Your job is to copy every line in the material containing the word "alert".

─── Dataset

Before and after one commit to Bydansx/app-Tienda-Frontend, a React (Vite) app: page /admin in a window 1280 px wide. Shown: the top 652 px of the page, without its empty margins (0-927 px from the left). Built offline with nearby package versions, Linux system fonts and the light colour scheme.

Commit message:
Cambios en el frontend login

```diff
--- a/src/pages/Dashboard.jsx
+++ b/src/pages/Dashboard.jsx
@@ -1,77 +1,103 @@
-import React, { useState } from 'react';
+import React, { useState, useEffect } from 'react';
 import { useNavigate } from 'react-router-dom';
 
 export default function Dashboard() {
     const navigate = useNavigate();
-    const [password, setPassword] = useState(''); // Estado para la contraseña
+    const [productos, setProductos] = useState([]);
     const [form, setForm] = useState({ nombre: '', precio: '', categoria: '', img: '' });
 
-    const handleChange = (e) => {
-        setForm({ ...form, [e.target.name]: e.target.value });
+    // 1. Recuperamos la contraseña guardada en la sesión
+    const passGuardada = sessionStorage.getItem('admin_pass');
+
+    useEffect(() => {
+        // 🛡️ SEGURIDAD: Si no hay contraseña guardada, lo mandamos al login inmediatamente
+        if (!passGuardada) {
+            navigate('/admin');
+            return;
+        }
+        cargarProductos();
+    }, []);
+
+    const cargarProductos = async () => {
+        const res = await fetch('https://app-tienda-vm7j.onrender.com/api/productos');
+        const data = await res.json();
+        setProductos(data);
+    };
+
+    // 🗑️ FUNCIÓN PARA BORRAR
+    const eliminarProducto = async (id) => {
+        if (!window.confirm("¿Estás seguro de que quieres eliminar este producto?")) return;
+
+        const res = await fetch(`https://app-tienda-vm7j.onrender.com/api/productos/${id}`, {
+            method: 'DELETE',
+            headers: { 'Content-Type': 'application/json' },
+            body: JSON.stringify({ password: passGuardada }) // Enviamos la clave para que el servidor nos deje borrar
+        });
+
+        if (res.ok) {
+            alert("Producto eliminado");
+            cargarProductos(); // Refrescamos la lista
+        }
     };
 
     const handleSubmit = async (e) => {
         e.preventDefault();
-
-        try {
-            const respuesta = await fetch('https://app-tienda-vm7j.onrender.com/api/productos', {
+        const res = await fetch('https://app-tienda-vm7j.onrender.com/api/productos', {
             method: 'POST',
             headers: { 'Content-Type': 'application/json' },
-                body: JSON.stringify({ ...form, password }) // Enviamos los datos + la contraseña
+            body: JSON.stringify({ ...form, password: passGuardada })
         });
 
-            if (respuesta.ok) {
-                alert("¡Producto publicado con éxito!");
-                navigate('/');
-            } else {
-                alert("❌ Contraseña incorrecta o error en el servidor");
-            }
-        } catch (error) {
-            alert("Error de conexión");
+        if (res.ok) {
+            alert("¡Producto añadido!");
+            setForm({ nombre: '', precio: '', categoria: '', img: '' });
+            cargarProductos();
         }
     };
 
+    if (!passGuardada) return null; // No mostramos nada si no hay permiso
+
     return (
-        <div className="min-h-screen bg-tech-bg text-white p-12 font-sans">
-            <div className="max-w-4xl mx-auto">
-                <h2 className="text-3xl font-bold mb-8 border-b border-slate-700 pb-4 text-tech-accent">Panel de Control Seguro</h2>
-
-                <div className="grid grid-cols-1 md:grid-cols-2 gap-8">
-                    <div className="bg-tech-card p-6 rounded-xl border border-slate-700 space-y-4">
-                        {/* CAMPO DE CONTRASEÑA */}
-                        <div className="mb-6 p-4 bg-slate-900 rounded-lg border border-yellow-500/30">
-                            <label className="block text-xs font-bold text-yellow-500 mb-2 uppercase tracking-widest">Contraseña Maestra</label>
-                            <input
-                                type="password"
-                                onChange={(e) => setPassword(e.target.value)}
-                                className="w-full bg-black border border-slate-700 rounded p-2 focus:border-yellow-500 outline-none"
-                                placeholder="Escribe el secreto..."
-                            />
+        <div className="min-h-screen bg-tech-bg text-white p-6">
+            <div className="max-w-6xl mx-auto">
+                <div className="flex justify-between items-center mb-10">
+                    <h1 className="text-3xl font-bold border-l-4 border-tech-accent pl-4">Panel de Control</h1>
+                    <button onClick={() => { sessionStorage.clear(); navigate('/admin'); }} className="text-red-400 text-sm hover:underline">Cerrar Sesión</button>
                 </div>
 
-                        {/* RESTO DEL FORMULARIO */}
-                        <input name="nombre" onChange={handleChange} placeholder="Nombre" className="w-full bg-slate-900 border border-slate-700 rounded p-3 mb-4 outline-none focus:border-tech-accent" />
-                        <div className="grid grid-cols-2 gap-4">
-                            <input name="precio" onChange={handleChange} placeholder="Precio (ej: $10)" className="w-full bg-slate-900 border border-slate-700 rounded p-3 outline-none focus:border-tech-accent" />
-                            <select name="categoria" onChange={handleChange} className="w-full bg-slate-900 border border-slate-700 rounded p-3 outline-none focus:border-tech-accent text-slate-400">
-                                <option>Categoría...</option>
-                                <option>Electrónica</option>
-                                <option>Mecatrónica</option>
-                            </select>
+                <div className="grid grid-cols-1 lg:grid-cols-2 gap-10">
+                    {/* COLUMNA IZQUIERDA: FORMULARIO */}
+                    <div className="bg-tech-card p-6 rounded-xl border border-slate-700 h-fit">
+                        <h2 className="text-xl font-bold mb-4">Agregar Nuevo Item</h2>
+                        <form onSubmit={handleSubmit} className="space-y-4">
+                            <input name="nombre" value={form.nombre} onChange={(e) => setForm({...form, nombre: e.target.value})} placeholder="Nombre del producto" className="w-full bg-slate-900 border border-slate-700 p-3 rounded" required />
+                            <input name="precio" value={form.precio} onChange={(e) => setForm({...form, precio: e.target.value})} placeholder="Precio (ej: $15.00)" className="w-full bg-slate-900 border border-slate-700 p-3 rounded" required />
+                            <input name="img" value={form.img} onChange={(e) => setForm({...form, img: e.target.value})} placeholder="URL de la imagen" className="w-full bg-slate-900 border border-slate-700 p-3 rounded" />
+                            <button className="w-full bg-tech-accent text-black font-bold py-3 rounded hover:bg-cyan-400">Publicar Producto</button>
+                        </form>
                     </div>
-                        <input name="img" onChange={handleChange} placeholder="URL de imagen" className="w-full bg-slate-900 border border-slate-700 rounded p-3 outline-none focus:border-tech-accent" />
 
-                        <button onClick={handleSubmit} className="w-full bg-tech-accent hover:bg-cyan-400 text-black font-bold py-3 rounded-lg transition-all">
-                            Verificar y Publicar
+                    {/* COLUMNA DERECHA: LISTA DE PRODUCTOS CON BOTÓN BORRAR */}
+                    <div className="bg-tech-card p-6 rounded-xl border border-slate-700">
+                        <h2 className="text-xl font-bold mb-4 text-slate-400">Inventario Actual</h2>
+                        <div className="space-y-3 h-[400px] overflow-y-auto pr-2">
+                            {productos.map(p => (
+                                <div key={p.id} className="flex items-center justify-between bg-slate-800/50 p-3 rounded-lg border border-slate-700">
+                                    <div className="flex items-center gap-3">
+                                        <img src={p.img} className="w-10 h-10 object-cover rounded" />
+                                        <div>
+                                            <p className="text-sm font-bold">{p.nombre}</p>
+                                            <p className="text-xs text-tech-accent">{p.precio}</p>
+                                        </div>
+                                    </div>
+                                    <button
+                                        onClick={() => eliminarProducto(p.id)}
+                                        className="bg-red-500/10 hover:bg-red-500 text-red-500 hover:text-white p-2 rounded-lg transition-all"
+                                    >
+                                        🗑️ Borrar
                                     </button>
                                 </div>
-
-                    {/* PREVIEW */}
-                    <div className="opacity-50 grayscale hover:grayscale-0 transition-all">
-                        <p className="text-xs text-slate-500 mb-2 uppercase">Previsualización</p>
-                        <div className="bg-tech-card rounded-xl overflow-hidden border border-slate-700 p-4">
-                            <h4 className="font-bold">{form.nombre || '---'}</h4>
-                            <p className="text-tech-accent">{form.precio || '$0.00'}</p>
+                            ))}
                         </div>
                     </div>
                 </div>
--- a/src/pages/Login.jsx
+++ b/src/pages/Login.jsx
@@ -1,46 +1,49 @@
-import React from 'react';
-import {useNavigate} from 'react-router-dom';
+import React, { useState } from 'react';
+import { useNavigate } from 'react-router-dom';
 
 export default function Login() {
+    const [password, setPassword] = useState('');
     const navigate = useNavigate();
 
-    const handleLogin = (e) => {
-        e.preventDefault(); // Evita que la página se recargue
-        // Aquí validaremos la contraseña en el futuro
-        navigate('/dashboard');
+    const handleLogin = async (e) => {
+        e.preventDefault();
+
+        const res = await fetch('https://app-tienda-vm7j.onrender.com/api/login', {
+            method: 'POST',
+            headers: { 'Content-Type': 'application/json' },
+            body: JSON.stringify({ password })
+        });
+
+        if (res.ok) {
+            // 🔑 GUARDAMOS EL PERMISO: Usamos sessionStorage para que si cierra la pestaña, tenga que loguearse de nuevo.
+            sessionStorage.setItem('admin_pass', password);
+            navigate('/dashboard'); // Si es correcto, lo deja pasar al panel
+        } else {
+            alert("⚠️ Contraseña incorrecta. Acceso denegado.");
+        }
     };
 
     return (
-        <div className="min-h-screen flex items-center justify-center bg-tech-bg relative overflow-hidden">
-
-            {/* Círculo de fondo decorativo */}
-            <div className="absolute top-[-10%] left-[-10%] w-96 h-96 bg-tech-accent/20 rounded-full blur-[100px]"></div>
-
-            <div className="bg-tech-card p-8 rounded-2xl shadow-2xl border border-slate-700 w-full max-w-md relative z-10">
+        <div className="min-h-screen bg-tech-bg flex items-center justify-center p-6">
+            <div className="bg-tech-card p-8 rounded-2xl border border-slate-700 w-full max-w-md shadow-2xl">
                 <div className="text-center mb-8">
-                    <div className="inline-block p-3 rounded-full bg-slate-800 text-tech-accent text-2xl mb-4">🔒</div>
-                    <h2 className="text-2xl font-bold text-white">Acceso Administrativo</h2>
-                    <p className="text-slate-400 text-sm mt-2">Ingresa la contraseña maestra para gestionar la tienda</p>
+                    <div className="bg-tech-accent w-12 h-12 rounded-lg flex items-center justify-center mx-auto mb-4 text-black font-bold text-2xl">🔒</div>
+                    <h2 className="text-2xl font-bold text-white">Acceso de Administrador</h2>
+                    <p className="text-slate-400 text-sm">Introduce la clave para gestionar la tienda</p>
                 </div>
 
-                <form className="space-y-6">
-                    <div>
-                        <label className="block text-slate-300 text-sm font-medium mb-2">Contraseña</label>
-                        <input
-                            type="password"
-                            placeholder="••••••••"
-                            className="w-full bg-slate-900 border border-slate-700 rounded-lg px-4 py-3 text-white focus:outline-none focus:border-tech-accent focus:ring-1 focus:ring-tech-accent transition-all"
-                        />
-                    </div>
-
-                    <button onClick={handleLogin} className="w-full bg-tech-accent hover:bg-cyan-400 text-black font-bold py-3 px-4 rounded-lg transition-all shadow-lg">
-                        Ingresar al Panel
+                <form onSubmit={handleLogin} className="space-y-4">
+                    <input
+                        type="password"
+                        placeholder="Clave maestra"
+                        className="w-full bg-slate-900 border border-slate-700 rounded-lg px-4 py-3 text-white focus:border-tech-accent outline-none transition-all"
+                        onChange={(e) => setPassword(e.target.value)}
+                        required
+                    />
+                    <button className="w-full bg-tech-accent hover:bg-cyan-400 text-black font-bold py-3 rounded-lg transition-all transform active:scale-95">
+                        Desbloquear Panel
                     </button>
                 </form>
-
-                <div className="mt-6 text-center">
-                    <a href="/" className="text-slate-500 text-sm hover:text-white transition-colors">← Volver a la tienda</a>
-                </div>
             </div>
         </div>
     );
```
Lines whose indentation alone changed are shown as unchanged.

──────

— Response —
+            alert("Producto eliminado");
-                alert("¡Producto publicado con éxito!");
-                alert("❌ Contraseña incorrecta o error en el servidor");
-            alert("Error de conexión");
+            alert("¡Producto añadido!");
+            alert("⚠️ Contraseña incorrecta. Acceso denegado.");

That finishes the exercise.